Give back every record that follows, exactly as written.
==*==
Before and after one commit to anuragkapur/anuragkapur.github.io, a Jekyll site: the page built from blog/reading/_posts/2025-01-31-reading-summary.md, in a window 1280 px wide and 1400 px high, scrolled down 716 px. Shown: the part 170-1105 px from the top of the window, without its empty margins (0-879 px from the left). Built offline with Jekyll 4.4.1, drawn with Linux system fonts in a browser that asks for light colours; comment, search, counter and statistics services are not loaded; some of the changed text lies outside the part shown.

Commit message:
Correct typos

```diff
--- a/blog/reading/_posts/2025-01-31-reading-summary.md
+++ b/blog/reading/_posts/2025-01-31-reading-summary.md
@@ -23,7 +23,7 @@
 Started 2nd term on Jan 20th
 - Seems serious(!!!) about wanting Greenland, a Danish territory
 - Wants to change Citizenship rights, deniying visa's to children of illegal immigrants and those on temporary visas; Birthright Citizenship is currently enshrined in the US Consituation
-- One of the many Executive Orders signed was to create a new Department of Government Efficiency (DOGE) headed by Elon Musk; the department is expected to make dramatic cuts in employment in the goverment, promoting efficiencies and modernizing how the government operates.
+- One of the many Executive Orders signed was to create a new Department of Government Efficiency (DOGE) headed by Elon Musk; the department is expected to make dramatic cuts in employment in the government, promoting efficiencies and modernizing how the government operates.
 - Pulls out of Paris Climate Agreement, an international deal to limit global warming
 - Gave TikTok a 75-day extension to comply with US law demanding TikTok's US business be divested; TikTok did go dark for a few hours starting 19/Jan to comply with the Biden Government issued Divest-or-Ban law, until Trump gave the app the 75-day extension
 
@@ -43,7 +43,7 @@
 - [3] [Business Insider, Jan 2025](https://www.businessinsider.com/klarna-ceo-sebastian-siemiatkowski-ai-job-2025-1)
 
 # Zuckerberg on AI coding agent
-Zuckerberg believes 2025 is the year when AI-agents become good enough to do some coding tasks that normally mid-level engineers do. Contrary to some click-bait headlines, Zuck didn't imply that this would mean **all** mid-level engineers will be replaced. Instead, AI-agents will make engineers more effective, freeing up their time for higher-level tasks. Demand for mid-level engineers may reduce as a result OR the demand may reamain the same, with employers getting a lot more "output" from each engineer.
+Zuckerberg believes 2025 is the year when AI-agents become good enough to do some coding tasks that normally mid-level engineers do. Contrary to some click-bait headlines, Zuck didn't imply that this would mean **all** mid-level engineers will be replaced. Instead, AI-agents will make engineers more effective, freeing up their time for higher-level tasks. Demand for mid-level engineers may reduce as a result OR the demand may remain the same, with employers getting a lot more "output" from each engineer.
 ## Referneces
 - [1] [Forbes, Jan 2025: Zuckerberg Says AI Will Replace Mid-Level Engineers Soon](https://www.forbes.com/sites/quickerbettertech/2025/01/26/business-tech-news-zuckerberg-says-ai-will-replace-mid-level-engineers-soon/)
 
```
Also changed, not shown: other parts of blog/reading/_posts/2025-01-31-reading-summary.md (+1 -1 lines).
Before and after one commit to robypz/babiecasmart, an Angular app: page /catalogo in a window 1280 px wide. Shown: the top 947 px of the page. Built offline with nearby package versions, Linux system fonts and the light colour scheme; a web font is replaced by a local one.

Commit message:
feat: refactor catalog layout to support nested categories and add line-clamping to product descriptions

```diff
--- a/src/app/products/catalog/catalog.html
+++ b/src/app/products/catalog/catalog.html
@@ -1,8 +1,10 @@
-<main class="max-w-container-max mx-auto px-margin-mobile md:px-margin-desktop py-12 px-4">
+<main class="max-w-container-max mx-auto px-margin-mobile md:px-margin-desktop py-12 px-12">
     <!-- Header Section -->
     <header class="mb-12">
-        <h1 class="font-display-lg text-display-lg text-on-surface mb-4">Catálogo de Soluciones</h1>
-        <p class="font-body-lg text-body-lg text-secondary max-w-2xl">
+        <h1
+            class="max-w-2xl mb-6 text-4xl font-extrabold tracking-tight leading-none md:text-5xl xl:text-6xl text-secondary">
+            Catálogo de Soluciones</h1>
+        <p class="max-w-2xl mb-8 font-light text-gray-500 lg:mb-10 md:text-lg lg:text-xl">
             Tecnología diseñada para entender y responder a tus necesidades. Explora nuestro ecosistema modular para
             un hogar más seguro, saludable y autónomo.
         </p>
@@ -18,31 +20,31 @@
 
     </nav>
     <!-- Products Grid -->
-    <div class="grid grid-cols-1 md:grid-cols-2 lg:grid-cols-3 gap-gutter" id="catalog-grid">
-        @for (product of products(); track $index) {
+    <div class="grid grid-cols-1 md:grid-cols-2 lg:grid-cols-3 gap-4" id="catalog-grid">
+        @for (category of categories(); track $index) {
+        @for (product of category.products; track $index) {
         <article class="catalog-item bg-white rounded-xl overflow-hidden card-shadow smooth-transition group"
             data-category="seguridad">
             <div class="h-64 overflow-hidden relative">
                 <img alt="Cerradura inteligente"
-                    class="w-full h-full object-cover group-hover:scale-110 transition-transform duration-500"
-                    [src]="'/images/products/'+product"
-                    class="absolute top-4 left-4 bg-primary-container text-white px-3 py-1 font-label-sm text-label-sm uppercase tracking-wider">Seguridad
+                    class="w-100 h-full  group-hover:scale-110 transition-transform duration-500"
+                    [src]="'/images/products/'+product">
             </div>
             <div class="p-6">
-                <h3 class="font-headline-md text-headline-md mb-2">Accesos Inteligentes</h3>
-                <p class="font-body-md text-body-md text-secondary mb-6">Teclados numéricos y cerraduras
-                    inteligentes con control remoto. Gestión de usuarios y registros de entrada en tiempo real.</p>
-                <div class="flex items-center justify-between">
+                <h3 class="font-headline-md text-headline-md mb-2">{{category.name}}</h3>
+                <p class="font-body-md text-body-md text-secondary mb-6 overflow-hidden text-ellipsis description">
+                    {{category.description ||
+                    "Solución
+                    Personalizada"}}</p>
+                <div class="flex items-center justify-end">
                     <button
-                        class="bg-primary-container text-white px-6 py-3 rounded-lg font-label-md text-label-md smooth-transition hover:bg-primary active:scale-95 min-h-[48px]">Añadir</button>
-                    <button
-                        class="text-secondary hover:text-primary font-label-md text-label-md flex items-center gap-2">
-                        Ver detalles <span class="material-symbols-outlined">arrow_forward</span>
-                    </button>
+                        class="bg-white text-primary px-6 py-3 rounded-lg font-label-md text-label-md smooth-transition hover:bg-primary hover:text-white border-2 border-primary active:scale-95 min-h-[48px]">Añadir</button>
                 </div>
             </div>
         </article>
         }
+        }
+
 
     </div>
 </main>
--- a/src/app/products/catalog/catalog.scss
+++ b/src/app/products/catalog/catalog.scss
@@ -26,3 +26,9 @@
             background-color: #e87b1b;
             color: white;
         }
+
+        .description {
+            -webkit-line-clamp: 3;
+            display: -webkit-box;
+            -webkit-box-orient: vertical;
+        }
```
==*==
### EXERCISE ANSWER
Before and after one commit to anuragkapur/anuragkapur.github.io, a Jekyll site: the page built from blog/reading/_posts/2025-01-31-reading-summary.md, in a window 1280 px wide and 1400 px high, scrolled down 716 px. Shown: the part 170-1105 px from the top of the window, without its empty margins (0-879 px from the left). Built offline with Jekyll 4.4.1, drawn with Linux system fonts in a browser that asks for light colours; comment, search, counter and statistics services are not loaded; some of the changed text lies outside the part shown.

Commit message:
Correct typos

```diff
--- a/blog/reading/_posts/2025-01-31-reading-summary.md
+++ b/blog/reading/_posts/2025-01-31-reading-summary.md
@@ -23,7 +23,7 @@
 Started 2nd term on Jan 20th
 - Seems serious(!!!) about wanting Greenland, a Danish territory
 - Wants to change Citizenship rights, deniying visa's to children of illegal immigrants and those on temporary visas; Birthright Citizenship is currently enshrined in the US Consituation
-- One of the many Executive Orders signed was to create a new Department of Government Efficiency (DOGE) headed by Elon Musk; the department is expected to make dramatic cuts in employment in the goverment, promoting efficiencies and modernizing how the government operates.
+- One of the many Executive Orders signed was to create a new Department of Government Efficiency (DOGE) headed by Elon Musk; the department is expected to make dramatic cuts in employment in the government, promoting efficiencies and modernizing how the government operates.
 - Pulls out of Paris Climate Agreement, an international deal to limit global warming
 - Gave TikTok a 75-day extension to comply with US law demanding TikTok's US business be divested; TikTok did go dark for a few hours starting 19/Jan to comply with the Biden Government issued Divest-or-Ban law, until Trump gave the app the 75-day extension
 
@@ -43,7 +43,7 @@
 - [3] [Business Insider, Jan 2025](https://www.businessinsider.com/klarna-ceo-sebastian-siemiatkowski-ai-job-2025-1)
 
 # Zuckerberg on AI coding agent
-Zuckerberg believes 2025 is the year when AI-agents become good enough to do some coding tasks that normally mid-level engineers do. Contrary to some click-bait headlines, Zuck didn't imply that this would mean **all** mid-level engineers will be replaced. Instead, AI-agents will make engineers more effective, freeing up their time for higher-level tasks. Demand for mid-level engineers may reduce as a result OR the demand may reamain the same, with employers getting a lot more "output" from each engineer.
+Zuckerberg believes 2025 is the year when AI-agents become good enough to do some coding tasks that normally mid-level engineers do. Contrary to some click-bait headlines, Zuck didn't imply that this would mean **all** mid-level engineers will be replaced. Instead, AI-agents will make engineers more effective, freeing up their time for higher-level tasks. Demand for mid-level engineers may reduce as a result OR the demand may remain the same, with employers getting a lot more "output" from each engineer.
 ## Referneces
 - [1] [Forbes, Jan 2025: Zuckerberg Says AI Will Replace Mid-Level Engineers Soon](https://www.forbes.com/sites/quickerbettertech/2025/01/26/business-tech-news-zuckerberg-says-ai-will-replace-mid-level-engineers-soon/)
 
```
Also changed, not shown: other parts of blog/reading/_posts/2025-01-31-reading-summary.md (+1 -1 lines).
Before and after one commit to robypz/babiecasmart, an Angular app: page /catalogo in a window 1280 px wide. Shown: the top 947 px of the page. Built offline with nearby package versions, Linux system fonts and the light colour scheme; a web font is replaced by a local one.

Commit message:
feat: refactor catalog layout to support nested categories and add line-clamping to product descriptions

```diff
--- a/src/app/products/catalog/catalog.html
+++ b/src/app/products/catalog/catalog.html
@@ -1,8 +1,10 @@
-<main class="max-w-container-max mx-auto px-margin-mobile md:px-margin-desktop py-12 px-4">
+<main class="max-w-container-max mx-auto px-margin-mobile md:px-margin-desktop py-12 px-12">
     <!-- Header Section -->
     <header class="mb-12">
-        <h1 class="font-display-lg text-display-lg text-on-surface mb-4">Catálogo de Soluciones</h1>
-        <p class="font-body-lg text-body-lg text-secondary max-w-2xl">
+        <h1
+            class="max-w-2xl mb-6 text-4xl font-extrabold tracking-tight leading-none md:text-5xl xl:text-6xl text-secondary">
+            Catálogo de Soluciones</h1>
+        <p class="max-w-2xl mb-8 font-light text-gray-500 lg:mb-10 md:text-lg lg:text-xl">
             Tecnología diseñada para entender y responder a tus necesidades. Explora nuestro ecosistema modular para
             un hogar más seguro, saludable y autónomo.
         </p>
@@ -18,31 +20,31 @@
 
     </nav>
     <!-- Products Grid -->
-    <div class="grid grid-cols-1 md:grid-cols-2 lg:grid-cols-3 gap-gutter" id="catalog-grid">
-        @for (product of products(); track $index) {
+    <div class="grid grid-cols-1 md:grid-cols-2 lg:grid-cols-3 gap-4" id="catalog-grid">
+        @for (category of categories(); track $index) {
+        @for (product of category.products; track $index) {
         <article class="catalog-item bg-white rounded-xl overflow-hidden card-shadow smooth-transition group"
             data-category="seguridad">
             <div class="h-64 overflow-hidden relative">
                 <img alt="Cerradura inteligente"
-                    class="w-full h-full object-cover group-hover:scale-110 transition-transform duration-500"
-                    [src]="'/images/products/'+product"
-                    class="absolute top-4 left-4 bg-primary-container text-white px-3 py-1 font-label-sm text-label-sm uppercase tracking-wider">Seguridad
+                    class="w-100 h-full  group-hover:scale-110 transition-transform duration-500"
+                    [src]="'/images/products/'+product">
             </div>
             <div class="p-6">
-                <h3 class="font-headline-md text-headline-md mb-2">Accesos Inteligentes</h3>
-                <p class="font-body-md text-body-md text-secondary mb-6">Teclados numéricos y cerraduras
-                    inteligentes con control remoto. Gestión de usuarios y registros de entrada en tiempo real.</p>
-                <div class="flex items-center justify-between">
+                <h3 class="font-headline-md text-headline-md mb-2">{{category.name}}</h3>
+                <p class="font-body-md text-body-md text-secondary mb-6 overflow-hidden text-ellipsis description">
+                    {{category.description ||
+                    "Solución
+                    Personalizada"}}</p>
+                <div class="flex items-center justify-end">
                     <button
-                        class="bg-primary-container text-white px-6 py-3 rounded-lg font-label-md text-label-md smooth-transition hover:bg-primary active:scale-95 min-h-[48px]">Añadir</button>
-                    <button
-                        class="text-secondary hover:text-primary font-label-md text-label-md flex items-center gap-2">
-                        Ver detalles <span class="material-symbols-outlined">arrow_forward</span>
-                    </button>
+                        class="bg-white text-primary px-6 py-3 rounded-lg font-label-md text-label-md smooth-transition hover:bg-primary hover:text-white border-2 border-primary active:scale-95 min-h-[48px]">Añadir</button>
                 </div>
             </div>
         </article>
         }
+        }
+
 
     </div>
 </main>
--- a/src/app/products/catalog/catalog.scss
+++ b/src/app/products/catalog/catalog.scss
@@ -26,3 +26,9 @@
             background-color: #e87b1b;
             color: white;
         }
+
+        .description {
+            -webkit-line-clamp: 3;
+            display: -webkit-box;
+            -webkit-box-orient: vertical;
+        }
```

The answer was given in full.